Those living in material poverty face many challenges: lack of basic resources like food, shelter, and money; corrupt social systems; poor education; and limited access to health care.
But those who haven’t experienced poverty often overlook one of its most profound impacts: hopelessness and shame. Material poverty can compound the brokenness that exists in our relationships with each other, with God, with ourselves, and with the rest of creation. Material poverty says to those in its grasp: You are not worthy.
Perhaps that is why God seems to show a special concern for those living in material poverty. The Scriptures include over 2,000 verses addressing poverty, many expressing God’s tenderness for this group and His anger toward their oppressors. When we view poverty as a departure from God’s plan for humanity, a result of brokenness in this world, we can understand God’s special concern not as a form of favoritism but as the beginning of a process of restoration and renewal.
The raw truth is that poverty has no place in God’s Kingdom. In Isaiah 61, the prophet Isaiah proclaims that God has anointed him to “proclaim good news to the poor” (Isaiah 61:1, emphasis added). The Lord will trade their ashes of mourning for crowns of beauty, replace their sorrow with gladness, and trade cloaks of despair for garments of praise (verse 3).
There is no mistaking this: God cares deeply and passionately for men, women, and children living in material poverty. His words and actions make it clear. And as Christ’s ambassadors on this earth, we are to mirror our Father’s heart, loving our brothers and sisters in poverty with the same fervor.
In your everyday life, where do you interact with those living in material poverty?

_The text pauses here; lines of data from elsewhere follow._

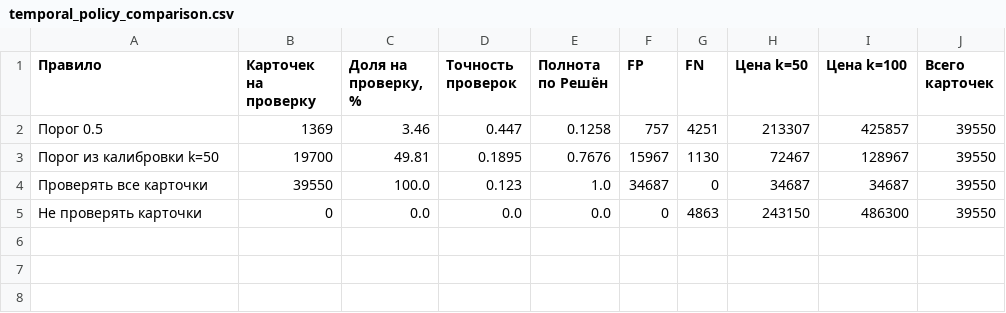
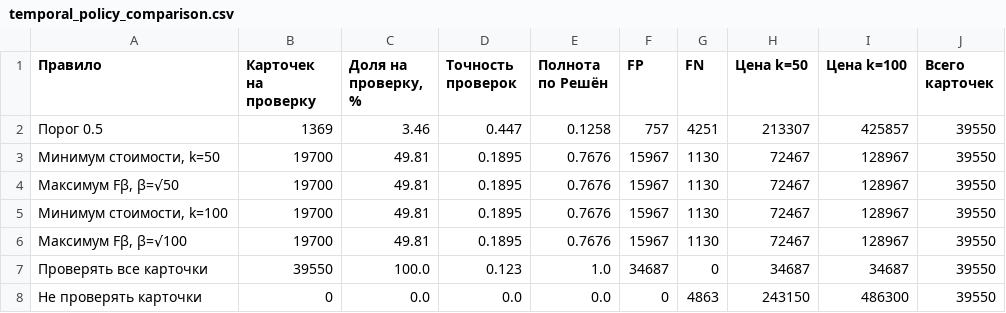
Before and after one commit to JluTblu/intelligent-data-analysis-visualization, a CSV file: outputs/temporal_policy_comparison.csv, drawn as a sheet.

```diff
--- a/outputs/temporal_policy_comparison.csv
+++ b/outputs/temporal_policy_comparison.csv
@@ -2,3 +2,6 @@
 Порог 0.5,1369,3.46,0.447,0.1258,757,4251,213307,425857,39550
-Порог из калибровки k=50,19700,49.81,0.1895,0.7676,15967,1130,72467,128967,39550
+"Минимум стоимости, k=50",19700,49.81,0.1895,0.7676,15967,1130,72467,128967,39550
+"Максимум Fβ, β=√50",19700,49.81,0.1895,0.7676,15967,1130,72467,128967,39550
+"Минимум стоимости, k=100",19700,49.81,0.1895,0.7676,15967,1130,72467,128967,39550
+"Максимум Fβ, β=√100",19700,49.81,0.1895,0.7676,15967,1130,72467,128967,39550
 Проверять все карточки,39550,100.0,0.123,1.0,34687,0,34687,34687,39550
```
Also changed, not shown: data/processed/iavd_baseline_feature_manifest.csv, outputs/monthly_model_evaluation.csv, 22 other files.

This post was taken from HOPE’s “Preparing to Serve: A Biblical View of Poverty” YouVersion Bible reading plan. You can read the rest of this devotional plan (and many more) here.